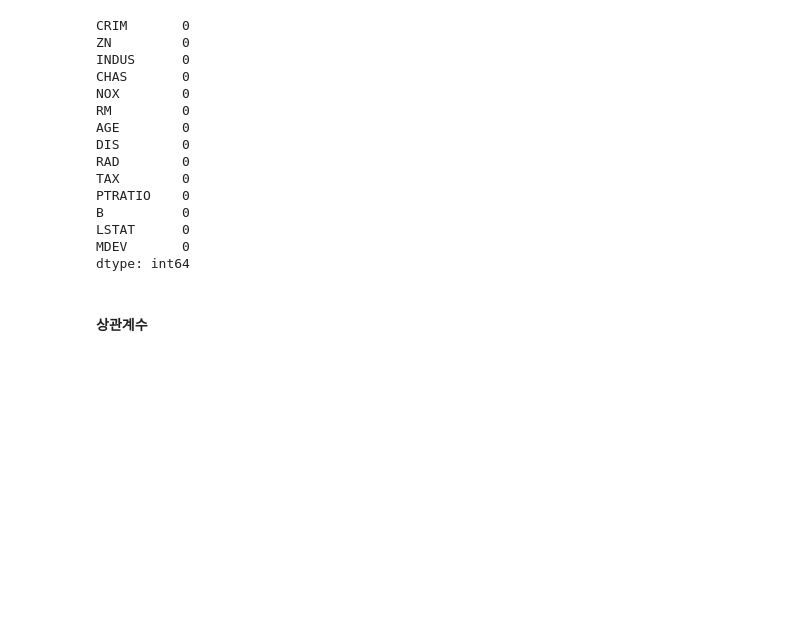
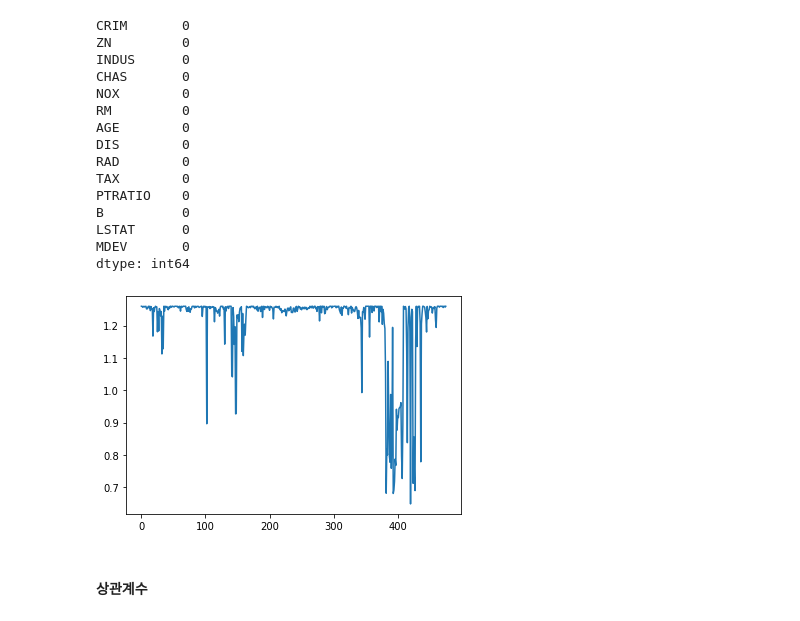
Before and after one commit to viadark/ai_ml_study, a Jupyter notebook: boston_contest/boston_baseline.ipynb, the cells around one changed output. Drawn from its saved outputs; the diff is of its cells as text; code cells hidden in the pictures; blank space fills up the shorter version.

```diff
--- a/boston_contest/boston_baseline.ipynb
+++ b/boston_contest/boston_baseline.ipynb
@@ -56,6 +133,12 @@ dtype: int64
 # %%
 data['ZN'] = data['ZN'].fillna(0)
 data['NOX'] = data['NOX'].fillna(data.NOX.mean())
+data['B'] = np.sqrt(data['B'] / 1000) + 0.63
+# %%
+pp.plot(data.index, data['B'])
+pp.show()
+# %% [output]
+[figure, added]
 # %% [markdown]
 #### 상관계수
 # %%
```
Also changed, not shown: parts of 8 cells of this notebook, 1 other file.
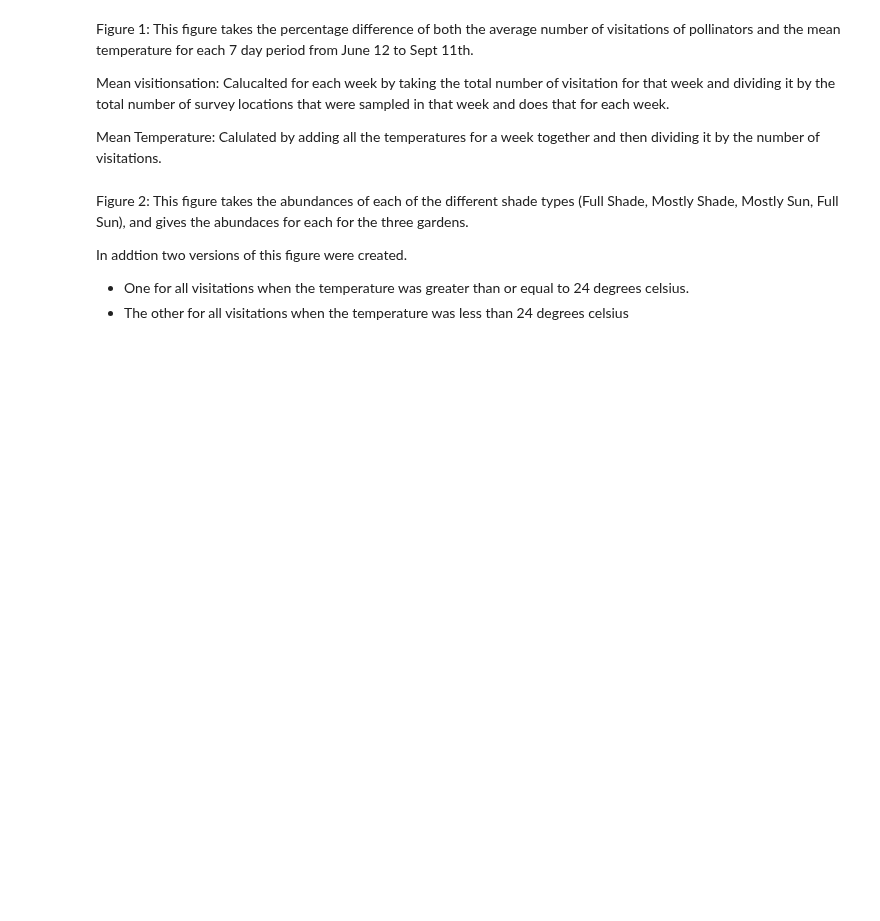
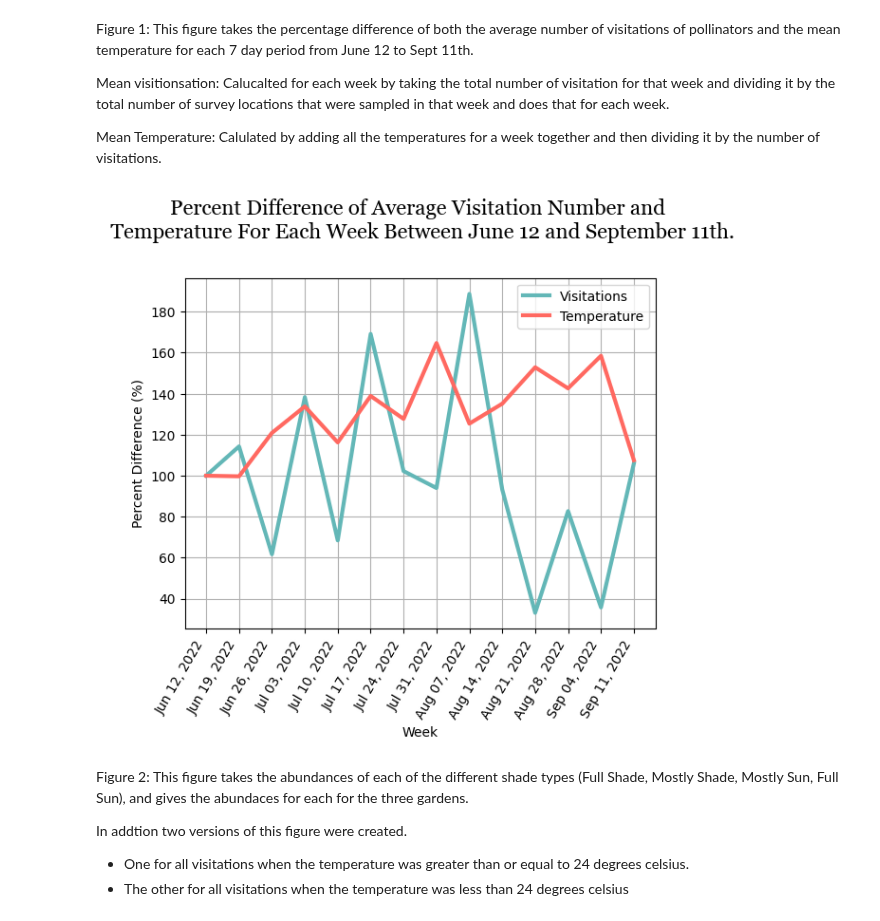
Before and after one commit to lizard777/CPSC_3430_project, a Jupyter notebook: Group_Project.ipynb, the cells around one changed output. Saved outputs shown, nothing was run; the diff lists cells and outputs as text; code cells hidden in the pictures; blank space fills up the shorter version.

```diff
--- a/Group_Project.ipynb
+++ b/Group_Project.ipynb
@@ -164,6 +164,57 @@ def average_per_week(Request):
 	ax.grid()
 
 	plt.show()
+# %%
+#Creating bins, each bin will be a week starting on May 16, 2022, and going for 18 weeks.
+bins = pd.date_range(start='2022-05-15', freq='1W', periods=18)
+
+#Creating A column with the binned categorization.
+df_pol_sh1['binned_week'] = pd.cut(df_pol_sh1['sample_date'], bins = bins)
+
+# #find the total number of pollinators according to location number and time code
+series_mean = df_pol_sh1['binned_week'].value_counts() / df_pol_sh1.groupby('binned_week')['location_number'].nunique()
+
+#Gets the mean temperature per week and turns it into a series.
+series_mean_temp = df_pol_sh1.groupby('binned_week')['air_temp(C°)'].mean()
+
+df_mean = pd.DataFrame(series_mean[3:])
+df_mean_temp = pd.DataFrame(series_mean_temp[3:])
+df_mean.fillna(1, inplace=True)
+
+# Conveting the series into dataframes and while not including the first 4 weeks.
+
+df_mean['Abundance_percentage'] = turn_into_percent_difference(df_mean[0])
+df_mean['Temp_percentage'] = turn_into_percent_difference(df_mean_temp['air_temp(C°)'])
+
+#Dropping the original mean column.
+
+df_mean = df_mean.drop(0, axis=1)
+
+#Adding a new index column that is a single data format instead of a data range and
+# converting it to a string of Mon, day, year format.
+
+df_mean['date'] = bins[4:]
+df_mean.set_index(["date"],inplace=True)
+df_mean.index = df_mean.index.strftime("%b %d, %Y")
+
+#Plotting both percentage difference of visitations and temperature of weeks.
+
+fig, ax = plt.subplots()
+ax.plot(df_mean.index, df_mean['Abundance_percentage'], linewidth=3, color='#63B7B7')
+ax.plot(df_mean.index, df_mean['Temp_percentage'], linewidth=3, color='#FF6961')
+plt.xticks(rotation = 60, horizontalalignment='right')
+ax.legend(['Visitations', 'Temperature'])
+ax.set_ylabel('Percent Difference (%)')
+ax.set_xlabel('Week')
+ax.set_title('Percent Difference of Average Visitation Number and \n Temperature For Each Week Between June 12 and September 11th.',
+				fontname = 'Georgia',
+				fontsize= 16,
+				pad=30)
+ax.grid()
+
+plt.show()
+# %% [output]
+[figure, added]
 # %% [markdown]
 Figure 2: This figure takes the abundances of each of the different shade types (Full Shade, Mostly Shade, Mostly Sun, Full Sun), and gives the abundaces for each for the three gardens.
 
```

** Aim of the task **
Each entry is to be written out again word for word, and any pictures are to be omitted.

** Solution to the problem **
Before and after one commit to viadark/ai_ml_study, a Jupyter notebook: boston_contest/boston_baseline.ipynb, the cells around one changed output. Drawn from its saved outputs; the diff is of its cells as text; code cells hidden in the pictures; blank space fills up the shorter version.

```diff
--- a/boston_contest/boston_baseline.ipynb
+++ b/boston_contest/boston_baseline.ipynb
@@ -56,6 +133,12 @@ dtype: int64
 # %%
 data['ZN'] = data['ZN'].fillna(0)
 data['NOX'] = data['NOX'].fillna(data.NOX.mean())
+data['B'] = np.sqrt(data['B'] / 1000) + 0.63
+# %%
+pp.plot(data.index, data['B'])
+pp.show()
+# %% [output]
+[figure, added]
 # %% [markdown]
 #### 상관계수
 # %%
```
Also changed, not shown: parts of 8 cells of this notebook, 1 other file.
Before and after one commit to lizard777/CPSC_3430_project, a Jupyter notebook: Group_Project.ipynb, the cells around one changed output. Saved outputs shown, nothing was run; the diff lists cells and outputs as text; code cells hidden in the pictures; blank space fills up the shorter version.

```diff
--- a/Group_Project.ipynb
+++ b/Group_Project.ipynb
@@ -164,6 +164,57 @@ def average_per_week(Request):
 	ax.grid()
 
 	plt.show()
+# %%
+#Creating bins, each bin will be a week starting on May 16, 2022, and going for 18 weeks.
+bins = pd.date_range(start='2022-05-15', freq='1W', periods=18)
+
+#Creating A column with the binned categorization.
+df_pol_sh1['binned_week'] = pd.cut(df_pol_sh1['sample_date'], bins = bins)
+
+# #find the total number of pollinators according to location number and time code
+series_mean = df_pol_sh1['binned_week'].value_counts() / df_pol_sh1.groupby('binned_week')['location_number'].nunique()
+
+#Gets the mean temperature per week and turns it into a series.
+series_mean_temp = df_pol_sh1.groupby('binned_week')['air_temp(C°)'].mean()
+
+df_mean = pd.DataFrame(series_mean[3:])
+df_mean_temp = pd.DataFrame(series_mean_temp[3:])
+df_mean.fillna(1, inplace=True)
+
+# Conveting the series into dataframes and while not including the first 4 weeks.
+
+df_mean['Abundance_percentage'] = turn_into_percent_difference(df_mean[0])
+df_mean['Temp_percentage'] = turn_into_percent_difference(df_mean_temp['air_temp(C°)'])
+
+#Dropping the original mean column.
+
+df_mean = df_mean.drop(0, axis=1)
+
+#Adding a new index column that is a single data format instead of a data range and
+# converting it to a string of Mon, day, year format.
+
+df_mean['date'] = bins[4:]
+df_mean.set_index(["date"],inplace=True)
+df_mean.index = df_mean.index.strftime("%b %d, %Y")
+
+#Plotting both percentage difference of visitations and temperature of weeks.
+
+fig, ax = plt.subplots()
+ax.plot(df_mean.index, df_mean['Abundance_percentage'], linewidth=3, color='#63B7B7')
+ax.plot(df_mean.index, df_mean['Temp_percentage'], linewidth=3, color='#FF6961')
+plt.xticks(rotation = 60, horizontalalignment='right')
+ax.legend(['Visitations', 'Temperature'])
+ax.set_ylabel('Percent Difference (%)')
+ax.set_xlabel('Week')
+ax.set_title('Percent Difference of Average Visitation Number and \n Temperature For Each Week Between June 12 and September 11th.',
+				fontname = 'Georgia',
+				fontsize= 16,
+				pad=30)
+ax.grid()
+
+plt.show()
+# %% [output]
+[figure, added]
 # %% [markdown]
 Figure 2: This figure takes the abundances of each of the different shade types (Full Shade, Mostly Shade, Mostly Sun, Full Sun), and gives the abundaces for each for the three gardens.
 
```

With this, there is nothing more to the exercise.